A survey by people assessment firm, Talent Q, reveals that a significant majority of HR professionals in the sector (64%) expect their strategy regarding developing and retaining talent to remain unchanged over the next 12 months.
Of even greater concern is that despite the seismic changes affecting their operating environment, only one fifth of financial services sector companies will now be refocusing what they look for in employees.
This inflexibility contrasts sharply with the public sector, which has been the swiftest to adapt. Here some 82% report changes to talent management strategy and nearly half (44%) plan to refocus what they look for in employees.
The utilities and infrastructure industry has been similarly quick off the mark, with a quarter looking to update processes for recruitment, development and retaining staff and 50 per cent readdressing the skills and characteristics they are seeking.

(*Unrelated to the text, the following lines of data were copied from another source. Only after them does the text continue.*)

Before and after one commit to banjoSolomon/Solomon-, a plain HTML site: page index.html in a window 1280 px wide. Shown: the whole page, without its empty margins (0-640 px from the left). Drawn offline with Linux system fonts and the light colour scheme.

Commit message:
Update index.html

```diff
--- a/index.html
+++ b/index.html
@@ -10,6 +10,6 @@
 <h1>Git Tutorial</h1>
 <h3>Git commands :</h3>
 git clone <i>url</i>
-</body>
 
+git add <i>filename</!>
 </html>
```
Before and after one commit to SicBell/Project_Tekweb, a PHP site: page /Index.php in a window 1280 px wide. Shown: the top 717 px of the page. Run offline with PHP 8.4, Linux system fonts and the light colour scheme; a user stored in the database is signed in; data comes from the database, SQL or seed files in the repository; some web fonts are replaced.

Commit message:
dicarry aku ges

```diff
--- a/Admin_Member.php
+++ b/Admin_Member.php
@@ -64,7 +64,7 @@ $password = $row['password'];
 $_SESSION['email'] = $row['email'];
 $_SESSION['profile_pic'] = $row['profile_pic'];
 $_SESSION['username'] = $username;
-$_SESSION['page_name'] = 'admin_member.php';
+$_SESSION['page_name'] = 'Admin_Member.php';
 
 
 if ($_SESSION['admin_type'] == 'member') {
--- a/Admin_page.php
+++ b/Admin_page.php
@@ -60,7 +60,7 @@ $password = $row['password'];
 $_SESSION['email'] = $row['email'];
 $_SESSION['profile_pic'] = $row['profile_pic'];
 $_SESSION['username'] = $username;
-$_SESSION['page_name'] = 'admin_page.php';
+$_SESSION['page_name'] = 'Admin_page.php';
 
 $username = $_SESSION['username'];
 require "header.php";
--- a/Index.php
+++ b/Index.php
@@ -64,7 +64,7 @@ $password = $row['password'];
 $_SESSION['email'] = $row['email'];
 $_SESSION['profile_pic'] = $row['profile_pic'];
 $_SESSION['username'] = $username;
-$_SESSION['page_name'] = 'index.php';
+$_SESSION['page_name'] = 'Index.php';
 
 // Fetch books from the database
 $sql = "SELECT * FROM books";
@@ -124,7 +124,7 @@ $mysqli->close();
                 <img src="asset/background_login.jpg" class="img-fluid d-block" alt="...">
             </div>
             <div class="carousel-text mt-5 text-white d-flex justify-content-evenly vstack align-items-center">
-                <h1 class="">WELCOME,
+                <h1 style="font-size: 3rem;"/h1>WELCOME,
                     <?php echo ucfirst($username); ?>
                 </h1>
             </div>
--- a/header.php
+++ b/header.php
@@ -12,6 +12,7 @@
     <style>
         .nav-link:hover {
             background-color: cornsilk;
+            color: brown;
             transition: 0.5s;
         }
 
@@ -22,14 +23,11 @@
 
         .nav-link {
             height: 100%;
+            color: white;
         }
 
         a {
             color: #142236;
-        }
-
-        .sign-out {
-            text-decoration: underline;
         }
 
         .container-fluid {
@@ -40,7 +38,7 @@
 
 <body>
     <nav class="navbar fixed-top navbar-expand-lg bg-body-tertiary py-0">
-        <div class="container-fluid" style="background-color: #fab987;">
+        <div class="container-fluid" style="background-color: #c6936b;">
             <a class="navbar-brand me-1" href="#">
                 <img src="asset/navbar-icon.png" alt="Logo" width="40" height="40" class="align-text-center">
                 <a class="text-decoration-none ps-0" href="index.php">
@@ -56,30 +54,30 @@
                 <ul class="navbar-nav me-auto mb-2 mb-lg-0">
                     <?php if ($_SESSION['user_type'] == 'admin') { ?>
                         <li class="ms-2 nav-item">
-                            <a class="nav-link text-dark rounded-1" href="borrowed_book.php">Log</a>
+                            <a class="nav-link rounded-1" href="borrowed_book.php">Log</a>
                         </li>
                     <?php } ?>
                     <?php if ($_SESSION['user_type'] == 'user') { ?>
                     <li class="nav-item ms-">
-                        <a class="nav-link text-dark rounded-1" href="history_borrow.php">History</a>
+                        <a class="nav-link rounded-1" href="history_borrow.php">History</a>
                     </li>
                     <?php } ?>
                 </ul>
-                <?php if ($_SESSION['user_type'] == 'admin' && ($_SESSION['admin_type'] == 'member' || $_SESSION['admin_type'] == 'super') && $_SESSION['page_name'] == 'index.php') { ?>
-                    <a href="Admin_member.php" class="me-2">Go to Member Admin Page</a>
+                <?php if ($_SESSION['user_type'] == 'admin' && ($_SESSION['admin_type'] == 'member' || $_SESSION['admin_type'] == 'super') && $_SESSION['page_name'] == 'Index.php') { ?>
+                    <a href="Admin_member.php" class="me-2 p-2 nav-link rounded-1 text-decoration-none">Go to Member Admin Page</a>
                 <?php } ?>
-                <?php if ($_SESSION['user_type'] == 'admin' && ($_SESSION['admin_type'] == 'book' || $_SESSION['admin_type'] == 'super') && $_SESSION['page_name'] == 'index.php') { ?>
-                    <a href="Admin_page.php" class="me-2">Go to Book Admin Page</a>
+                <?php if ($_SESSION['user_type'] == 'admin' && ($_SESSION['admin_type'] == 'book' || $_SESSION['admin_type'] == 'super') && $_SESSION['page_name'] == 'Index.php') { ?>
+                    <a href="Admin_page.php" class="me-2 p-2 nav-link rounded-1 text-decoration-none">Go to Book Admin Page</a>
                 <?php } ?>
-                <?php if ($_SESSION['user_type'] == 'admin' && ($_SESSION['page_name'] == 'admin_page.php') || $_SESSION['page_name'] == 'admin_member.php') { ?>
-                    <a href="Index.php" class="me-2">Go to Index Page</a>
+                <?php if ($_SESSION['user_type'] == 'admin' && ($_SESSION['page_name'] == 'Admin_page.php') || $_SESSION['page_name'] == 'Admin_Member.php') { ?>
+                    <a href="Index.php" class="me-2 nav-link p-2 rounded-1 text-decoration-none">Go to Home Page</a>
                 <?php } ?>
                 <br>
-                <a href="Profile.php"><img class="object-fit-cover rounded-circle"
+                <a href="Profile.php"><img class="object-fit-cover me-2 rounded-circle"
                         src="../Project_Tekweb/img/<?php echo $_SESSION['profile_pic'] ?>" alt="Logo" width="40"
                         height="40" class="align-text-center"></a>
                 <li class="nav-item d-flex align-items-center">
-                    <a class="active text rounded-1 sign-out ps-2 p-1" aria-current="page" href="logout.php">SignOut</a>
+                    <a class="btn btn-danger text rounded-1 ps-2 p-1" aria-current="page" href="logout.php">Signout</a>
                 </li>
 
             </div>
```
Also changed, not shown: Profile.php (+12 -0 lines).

Financial sector HR leaders do seem to realise that their lack of adaptability is a problem. When asked how well their key talent management processes meet the challenges for the year ahead, 64 per cent said significant attention needed to be paid to developing high performance teams.
With City job cuts amounting to thousands, succession planning should clearly be key, yet 55 per cent said that this area needed significant development.
Dr Alan Bourne, director of Talent Q, said:
“The overall results of the survey suggest that a minority of organisations take a proactive and strategic approach to talent management. This reinforces a concern that many organisations risk being unprepared for the ongoing challenges of the recession, thereby lengthening their organisation’s recovery process.
“Mass redundancies and the increased pressures brought about by the economic situation mean that it is more important than ever to get the best out of employees. The key imperative should be to identify potential and develop high performance, with succession planning and managing talent through periods of change being obvious priorities.
“Our study indicates opportunities for many organisations to perform better in relation to the management of people. We’d urge HR professionals to look again at their talent strategies and then deploy them more effectively by utilising the latest peop